Amazon and Affiliates
Summer of 1998, briefly, I was held hostage — against my will — for my own good. Health issue. I recall about three of the ten days in the hospital, and the singular other event?
Horrific urination competition with then nascent Amazon’s putative “customer service” that was not responding, and not responding well, to me.
I won, but out of sheer stubbornness. It took almost two more years until I realized that Amazon wasn’t going away, and the affiliate program was a viable option for my great love of books.
Books were my Amazon gateway drug.

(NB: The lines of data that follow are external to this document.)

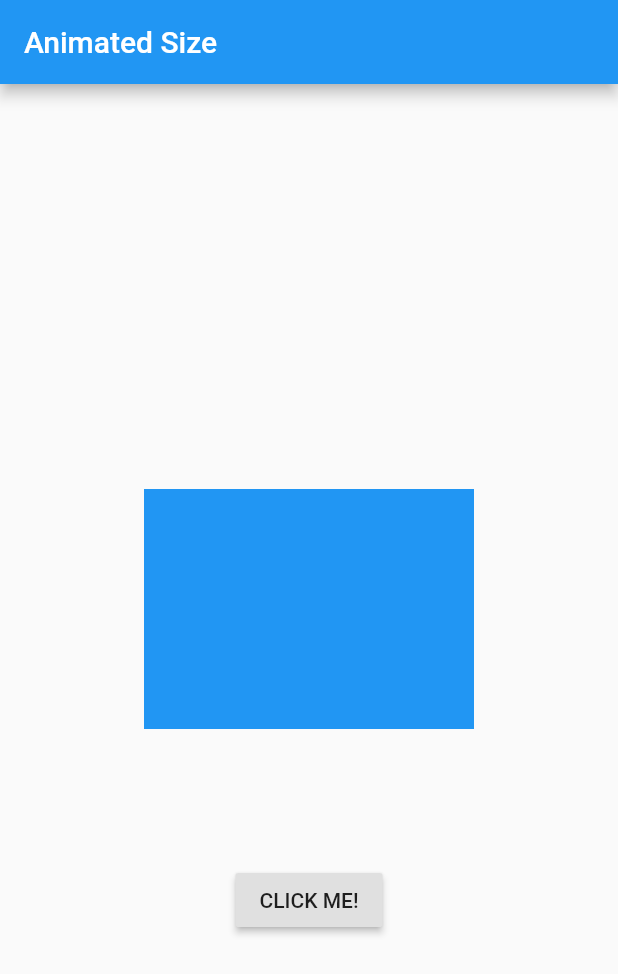
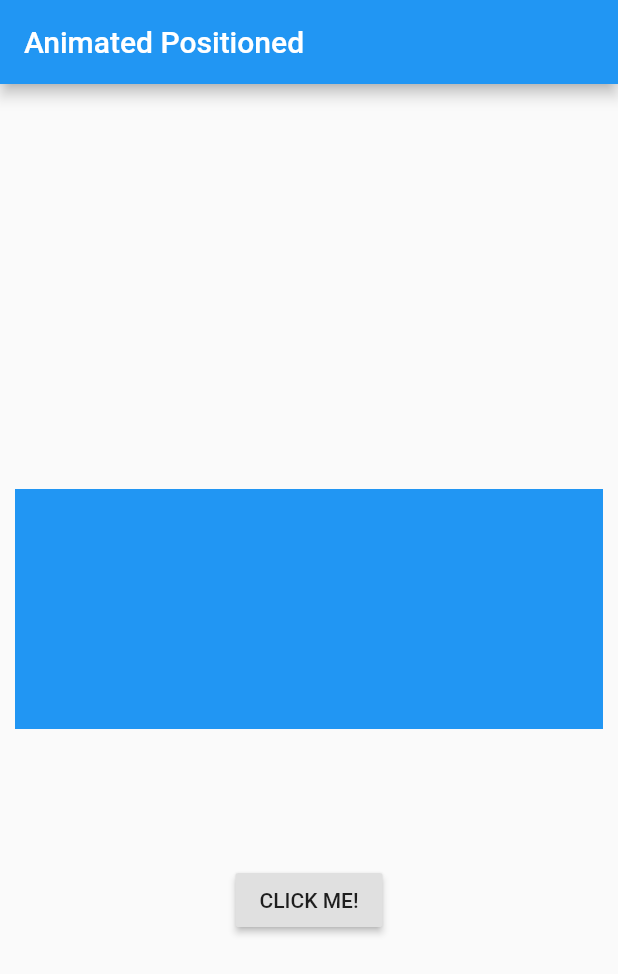
Before and after one commit to SinaSys/FadeTransition_flutter, a Flutter app: the screen it shows after launch, after a tap on "CLICK ME!", on a phone screen of 412 x 824 dp. Shown: the top 974 px of the screen. Run offline on Flutter 3.47's test engine with Material 2 defaults, Android fonts, the phone set to English and light mode, and no system bars.

Commit message:
Initial commit

```diff
--- a/lib/main.dart
+++ b/lib/main.dart
@@ -8,64 +8,62 @@ class MyApp extends StatelessWidget {
   Widget build(BuildContext context) {
     return MaterialApp(
       title: 'Flutter Tutorial',
-      home: _AnimatedSizeExample(),
+      home: _AnimatedPositionedExample(),
     );
   }
 }
 
-class _AnimatedSizeExample extends StatefulWidget {
-  _AnimatedSizeExampleState createState() => _AnimatedSizeExampleState();
+class _AnimatedPositionedExample extends StatefulWidget {
+  _AnimatedPositionedExampleState createState() => _AnimatedPositionedExampleState();
 }
 
-class _AnimatedSizeExampleState extends State<_AnimatedSizeExample>
-    with SingleTickerProviderStateMixin {
+class _AnimatedPositionedExampleState extends State<_AnimatedPositionedExample> {
 
   bool _first = true;
 
-  double _width = 200;
-  double _height = 200;
-
-  void _updateSize() {
-    setState(() {
-      _width = _first ? 220 : 200;
-      _height = _first ? 160 : 200;
-
-      _first = !_first;
-    });
-  }
+  double _left = 20;
+  double _top = 20;
+  double _right = 20;
+  double _bottom = 20;
 
   @override
   Widget build(BuildContext context) {
     return Scaffold(
       appBar: AppBar(
-        title: Text("Animated Size"),
+        title: Text("Animated Positioned"),
       ),
       body: Column(
         mainAxisAlignment: MainAxisAlignment.center,
         children: <Widget>[
           Container(
             height: 300,
-            child: Center(
-              child: AnimatedSize(
-                duration: const Duration(milliseconds: 500),
-                curve: Curves.fastOutSlowIn,
-                child: Container(
-                  width: _width,
-                  height: _height,
-                  color: Colors.blue,
+            child: Stack(
+              children: <Widget>[
+                AnimatedPositioned(
+                  duration: const Duration(milliseconds: 500),
+                  curve: Curves.fastOutSlowIn,
+                  left: _left,
+                  top: _top,
+                  right: _right,
+                  bottom: _bottom,
+                  child: Container(
+                    color: Colors.blue,
+                  ),
                 ),
-                vsync: this,
-              ),
+              ],
             ),
           ),
-          SizedBox(
-            height: 20,
-          ),
+          SizedBox(height: 20,),
           RaisedButton(
             child: const Text('CLICK ME!'),
             onPressed: () {
               setState(() {
-                _updateSize();
+                _left = _first ? 10 : 20;
+                _top = _first ? 70 : 20;
+                _right = _first ? 10 : 20;
+                _bottom = _first ? 70 : 20;
+
+                _first = !_first;
               });
             },
           ),
```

Amazon is accused of being a predatory retailer. Apparently, the old way of publishing — the way books were sold and distributed — apparently, Amazon has severely disrupted that pattern.
- The old ways die hard.
As an amusing side bar item, the code of “online” writing is super-dead-simple for me because it resembles the old typesetting code used in archaic newspaper systems, a distant, remanent memory of mine.
Amazon sells just about everything. While I’ll occasionally link to other items, like talismans and amulets, my primary reason for using the Wal-Mart of Cyberspace? Books.
Which is even more weird, as I really don’t like Kindle, much preferring Apple’s native iBooks as a seriously superior product, still Kindle started the eBook “revolution,” like Honda and Toyota ‘hybrids.’ Honda came first, but Toyota’s Prius became the standard.
I “published” electronically long before eBooks became popular.
My online Kindle sales are discouragingly low. Still, over time, it could add up.
Even if Amazon is a predatory retailer? As both a customer and an affiliate, I’ve discovered I appreciate the way their business runs. It treats me well.
Most amusing reference to Amazon lately?
“2003 (or 2005) was the last time there was human editing on Amazon’s home page.”
“…passed out on the living room floor with bagpipes and a Viking helmet.”
- Excerpt From: Dorsey, Tim. Florida Roadkill. HarperCollins.
“A gray-haired man behind the anchor desk reported near tragedy at a state motor vehicle office, where a man who had failed the eye exam pulled a gun and fired fifteen shots at the staff, hitting nobody.”